### Entries shown ###

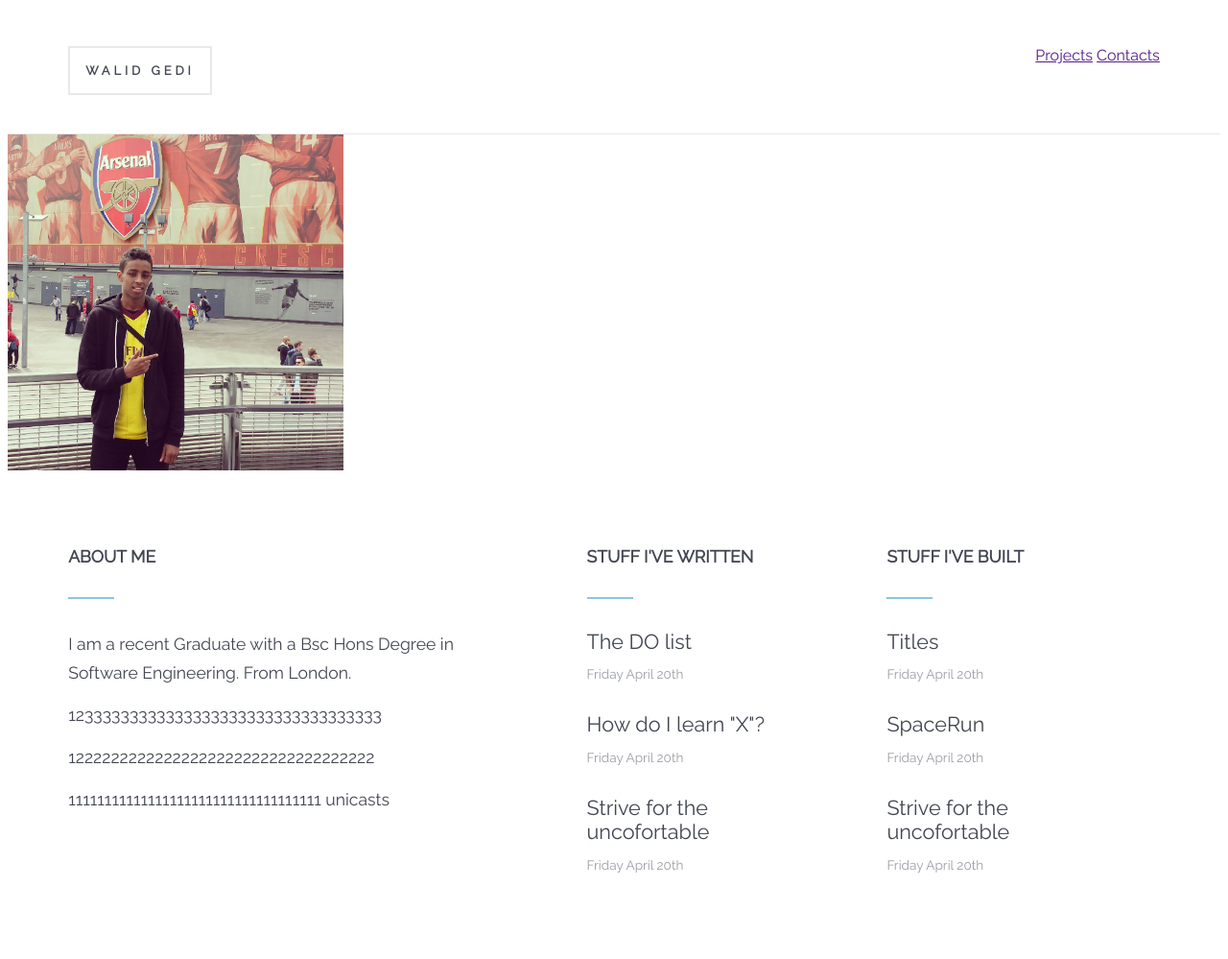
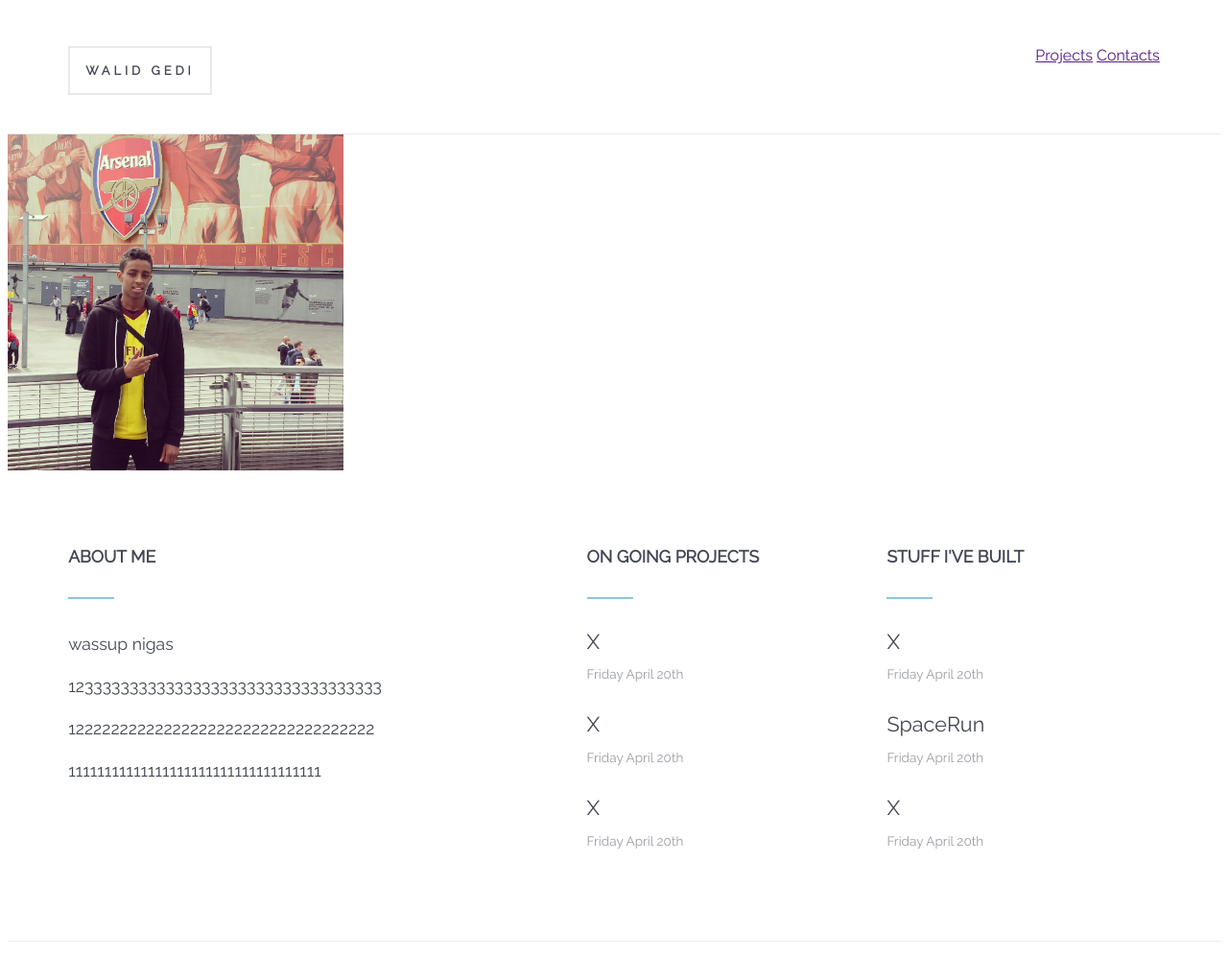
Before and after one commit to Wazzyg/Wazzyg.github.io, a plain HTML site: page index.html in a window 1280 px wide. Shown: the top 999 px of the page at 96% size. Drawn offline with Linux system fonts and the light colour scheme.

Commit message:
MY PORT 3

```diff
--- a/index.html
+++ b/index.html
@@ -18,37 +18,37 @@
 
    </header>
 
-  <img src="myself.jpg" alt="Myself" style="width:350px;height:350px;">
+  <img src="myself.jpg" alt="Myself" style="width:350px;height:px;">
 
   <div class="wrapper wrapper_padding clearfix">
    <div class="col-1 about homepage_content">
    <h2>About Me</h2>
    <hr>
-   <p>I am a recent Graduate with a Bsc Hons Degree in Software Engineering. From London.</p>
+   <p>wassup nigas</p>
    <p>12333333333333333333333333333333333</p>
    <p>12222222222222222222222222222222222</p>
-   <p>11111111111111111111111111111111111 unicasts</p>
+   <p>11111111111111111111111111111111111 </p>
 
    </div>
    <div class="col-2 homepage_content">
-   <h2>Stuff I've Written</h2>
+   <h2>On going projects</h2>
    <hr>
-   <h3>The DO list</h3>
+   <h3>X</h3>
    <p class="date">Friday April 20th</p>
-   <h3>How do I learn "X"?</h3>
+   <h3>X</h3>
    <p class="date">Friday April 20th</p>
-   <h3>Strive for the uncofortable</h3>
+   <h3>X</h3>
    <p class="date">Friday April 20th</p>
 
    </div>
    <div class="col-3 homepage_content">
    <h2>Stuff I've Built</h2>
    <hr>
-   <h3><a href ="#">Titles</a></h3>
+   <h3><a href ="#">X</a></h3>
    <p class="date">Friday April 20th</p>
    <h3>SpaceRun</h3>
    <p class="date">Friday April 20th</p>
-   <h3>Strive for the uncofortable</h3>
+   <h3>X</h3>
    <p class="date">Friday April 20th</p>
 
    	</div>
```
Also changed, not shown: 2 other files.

###
### Entries shown ###

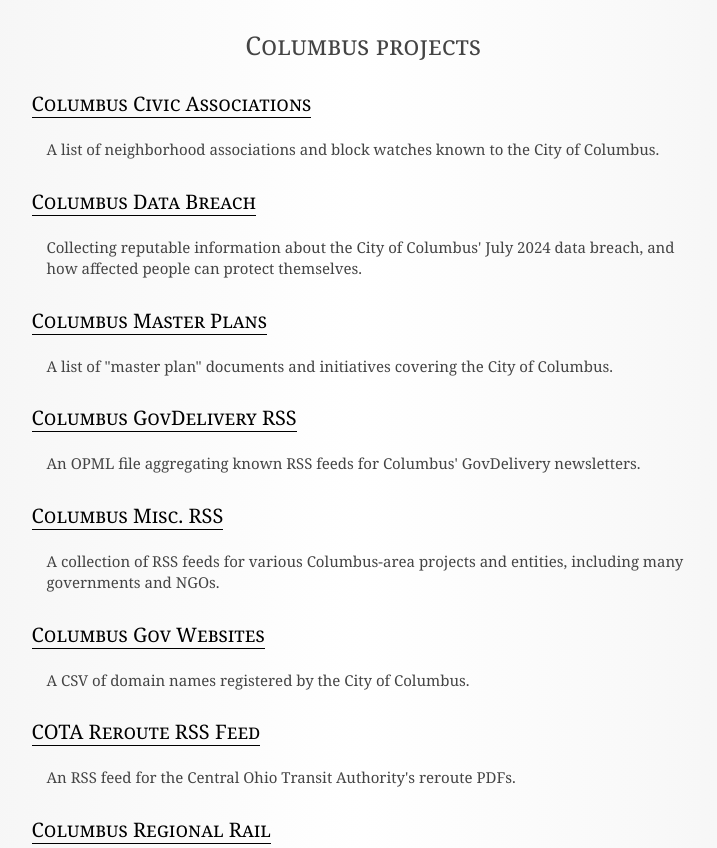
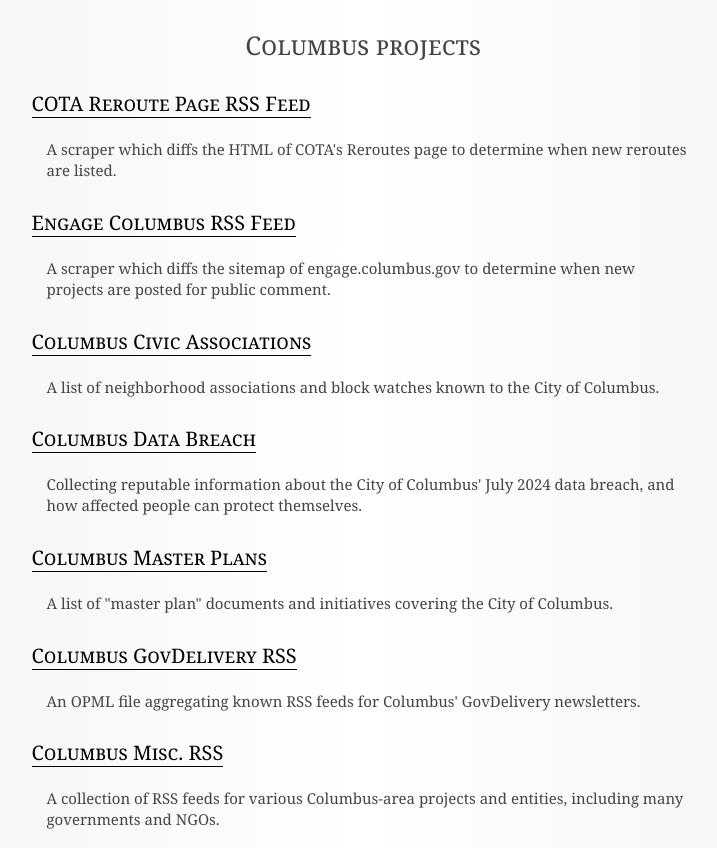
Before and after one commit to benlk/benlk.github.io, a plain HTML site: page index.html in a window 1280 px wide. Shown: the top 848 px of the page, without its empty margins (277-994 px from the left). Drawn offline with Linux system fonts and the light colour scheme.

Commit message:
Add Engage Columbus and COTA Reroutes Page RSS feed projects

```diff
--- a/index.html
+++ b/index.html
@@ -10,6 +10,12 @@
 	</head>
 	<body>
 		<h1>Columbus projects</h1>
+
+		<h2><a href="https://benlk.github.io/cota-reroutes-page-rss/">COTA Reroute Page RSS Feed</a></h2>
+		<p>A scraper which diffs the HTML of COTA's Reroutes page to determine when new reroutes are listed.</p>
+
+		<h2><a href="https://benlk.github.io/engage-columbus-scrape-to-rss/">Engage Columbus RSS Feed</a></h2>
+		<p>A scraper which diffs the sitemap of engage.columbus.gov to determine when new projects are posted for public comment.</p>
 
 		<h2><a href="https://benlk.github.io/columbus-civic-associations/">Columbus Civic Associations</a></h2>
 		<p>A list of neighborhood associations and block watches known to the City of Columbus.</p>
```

###
### Entries shown ###

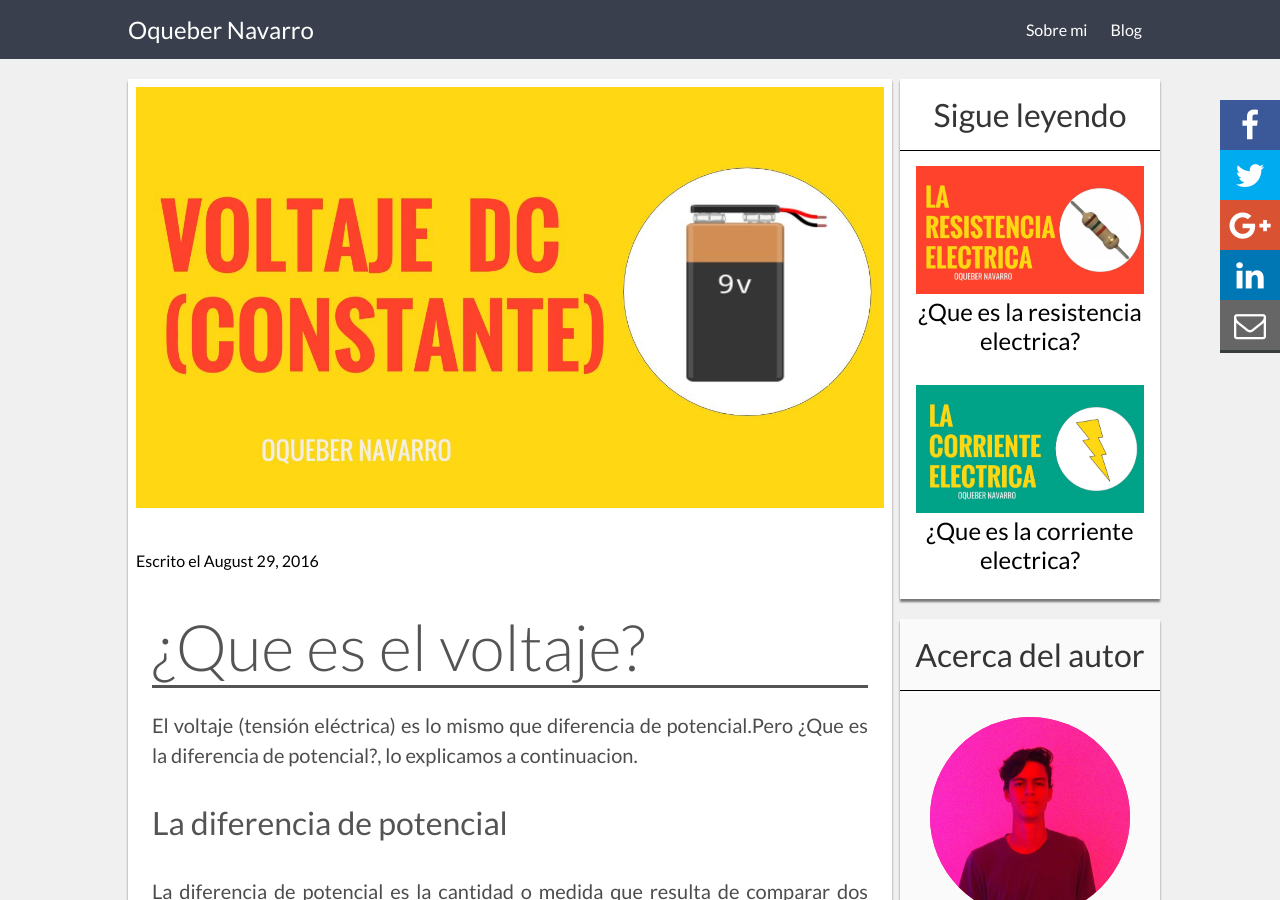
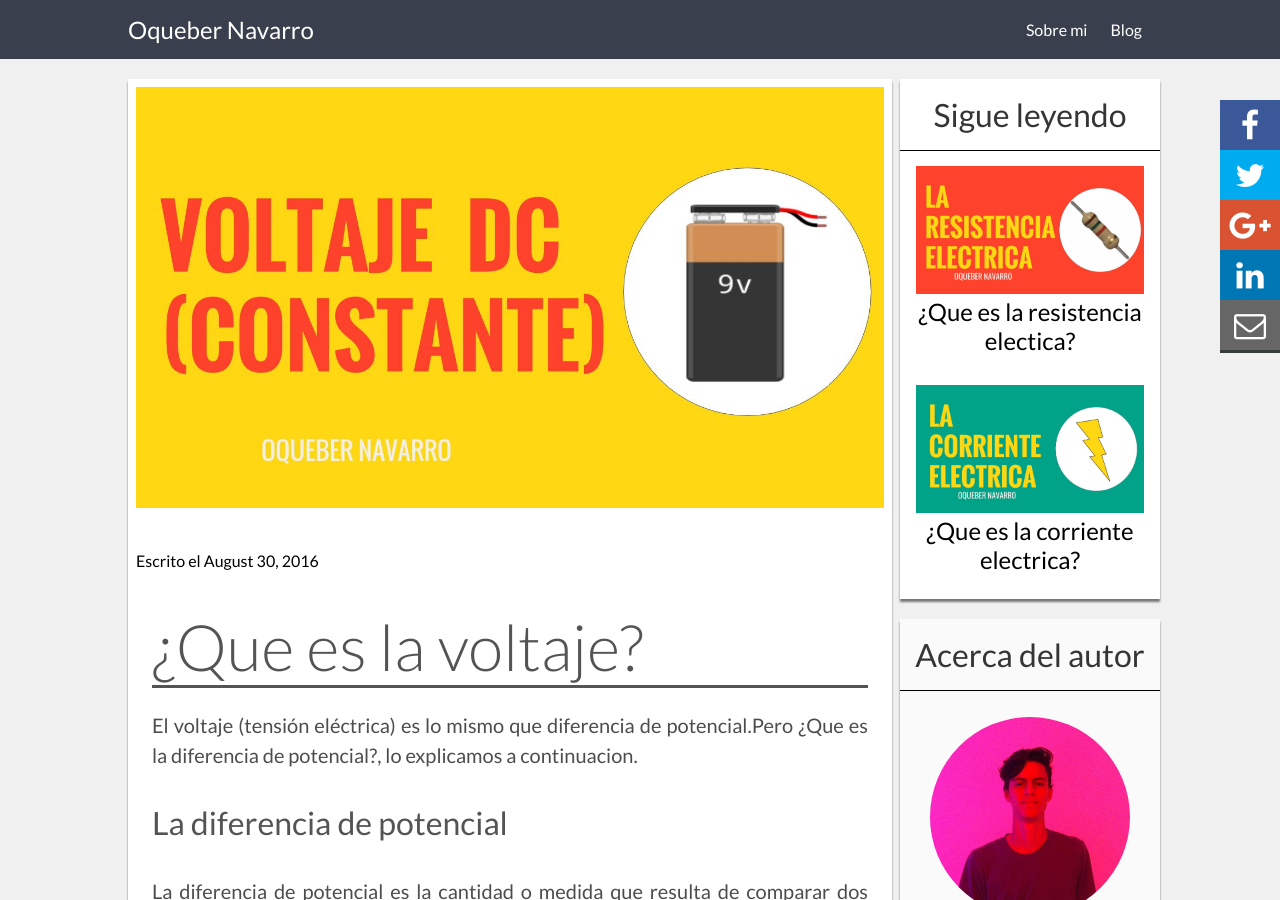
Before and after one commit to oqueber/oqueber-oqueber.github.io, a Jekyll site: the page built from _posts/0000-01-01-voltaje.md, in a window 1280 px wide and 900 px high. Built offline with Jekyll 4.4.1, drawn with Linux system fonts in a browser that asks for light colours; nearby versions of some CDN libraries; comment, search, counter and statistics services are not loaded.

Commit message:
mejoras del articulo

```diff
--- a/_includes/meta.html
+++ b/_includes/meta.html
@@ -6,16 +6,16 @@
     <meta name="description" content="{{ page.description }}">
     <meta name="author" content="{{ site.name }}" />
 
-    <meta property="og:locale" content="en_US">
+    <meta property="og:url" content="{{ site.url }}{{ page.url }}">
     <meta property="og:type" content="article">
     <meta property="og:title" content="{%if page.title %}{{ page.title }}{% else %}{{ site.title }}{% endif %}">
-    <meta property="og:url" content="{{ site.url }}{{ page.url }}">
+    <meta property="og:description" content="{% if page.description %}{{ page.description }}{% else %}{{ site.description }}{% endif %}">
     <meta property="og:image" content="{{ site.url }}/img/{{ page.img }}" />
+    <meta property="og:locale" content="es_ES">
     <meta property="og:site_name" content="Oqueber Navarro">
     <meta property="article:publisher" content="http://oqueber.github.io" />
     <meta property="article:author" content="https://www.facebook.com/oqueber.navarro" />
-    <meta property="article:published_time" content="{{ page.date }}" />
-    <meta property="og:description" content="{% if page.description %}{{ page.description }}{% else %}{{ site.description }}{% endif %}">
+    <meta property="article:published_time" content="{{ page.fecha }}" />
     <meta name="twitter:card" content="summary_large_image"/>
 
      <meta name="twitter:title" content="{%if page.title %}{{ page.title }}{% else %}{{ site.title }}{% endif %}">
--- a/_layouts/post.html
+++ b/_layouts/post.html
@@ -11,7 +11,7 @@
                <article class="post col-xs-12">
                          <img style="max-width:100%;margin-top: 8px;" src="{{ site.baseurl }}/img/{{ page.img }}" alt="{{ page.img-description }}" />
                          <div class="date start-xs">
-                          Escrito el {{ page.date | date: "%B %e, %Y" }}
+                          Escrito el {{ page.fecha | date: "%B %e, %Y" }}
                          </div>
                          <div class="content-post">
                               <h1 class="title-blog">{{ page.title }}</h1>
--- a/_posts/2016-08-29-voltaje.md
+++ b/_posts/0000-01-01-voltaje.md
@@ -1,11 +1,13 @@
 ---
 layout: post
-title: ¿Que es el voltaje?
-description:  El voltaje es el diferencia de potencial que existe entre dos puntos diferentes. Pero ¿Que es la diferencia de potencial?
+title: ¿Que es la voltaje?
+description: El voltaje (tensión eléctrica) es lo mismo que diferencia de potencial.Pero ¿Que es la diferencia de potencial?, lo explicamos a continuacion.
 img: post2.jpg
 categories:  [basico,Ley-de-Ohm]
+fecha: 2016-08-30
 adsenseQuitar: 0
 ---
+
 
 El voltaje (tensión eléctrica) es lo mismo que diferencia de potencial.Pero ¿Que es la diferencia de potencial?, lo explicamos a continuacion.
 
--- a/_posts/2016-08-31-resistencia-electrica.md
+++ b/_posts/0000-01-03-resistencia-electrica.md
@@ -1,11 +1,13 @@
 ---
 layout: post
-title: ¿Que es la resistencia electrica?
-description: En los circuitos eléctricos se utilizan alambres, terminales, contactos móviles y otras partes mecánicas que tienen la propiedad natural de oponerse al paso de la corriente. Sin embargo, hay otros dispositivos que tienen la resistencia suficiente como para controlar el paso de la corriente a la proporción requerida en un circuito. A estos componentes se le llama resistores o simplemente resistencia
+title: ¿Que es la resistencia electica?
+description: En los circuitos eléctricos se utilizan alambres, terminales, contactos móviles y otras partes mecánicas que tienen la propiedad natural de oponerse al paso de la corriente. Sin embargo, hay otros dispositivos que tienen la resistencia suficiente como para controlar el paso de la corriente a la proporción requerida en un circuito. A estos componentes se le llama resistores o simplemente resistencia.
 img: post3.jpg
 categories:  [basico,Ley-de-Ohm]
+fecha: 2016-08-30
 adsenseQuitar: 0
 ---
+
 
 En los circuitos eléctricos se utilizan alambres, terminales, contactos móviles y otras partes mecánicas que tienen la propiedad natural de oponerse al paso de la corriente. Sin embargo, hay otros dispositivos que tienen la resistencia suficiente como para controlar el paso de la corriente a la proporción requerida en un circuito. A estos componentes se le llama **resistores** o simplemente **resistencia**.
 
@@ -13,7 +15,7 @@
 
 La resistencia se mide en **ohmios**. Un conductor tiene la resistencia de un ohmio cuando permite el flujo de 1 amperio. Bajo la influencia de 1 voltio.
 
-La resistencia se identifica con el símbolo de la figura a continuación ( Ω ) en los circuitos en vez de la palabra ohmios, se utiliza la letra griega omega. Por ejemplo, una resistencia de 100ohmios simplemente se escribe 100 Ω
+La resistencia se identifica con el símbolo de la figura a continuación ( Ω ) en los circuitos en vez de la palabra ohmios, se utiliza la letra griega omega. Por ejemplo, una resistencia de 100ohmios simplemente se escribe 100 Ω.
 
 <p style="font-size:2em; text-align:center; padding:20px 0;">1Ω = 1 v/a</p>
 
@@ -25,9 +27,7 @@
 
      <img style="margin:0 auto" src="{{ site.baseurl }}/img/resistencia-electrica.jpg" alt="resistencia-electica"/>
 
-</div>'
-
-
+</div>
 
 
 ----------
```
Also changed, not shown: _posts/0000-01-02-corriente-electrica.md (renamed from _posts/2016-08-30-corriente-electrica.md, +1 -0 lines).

###

* Work to complete *
The lines that contain the word "https" are wanted; copy each of them from the records.

* Finished task *
+		<h2><a href="https://benlk.github.io/cota-reroutes-page-rss/">COTA Reroute Page RSS Feed</a></h2>
+		<h2><a href="https://benlk.github.io/engage-columbus-scrape-to-rss/">Engage Columbus RSS Feed</a></h2>
 		<h2><a href="https://benlk.github.io/columbus-civic-associations/">Columbus Civic Associations</a></h2>
     <meta property="article:author" content="https://www.facebook.com/oqueber.navarro" />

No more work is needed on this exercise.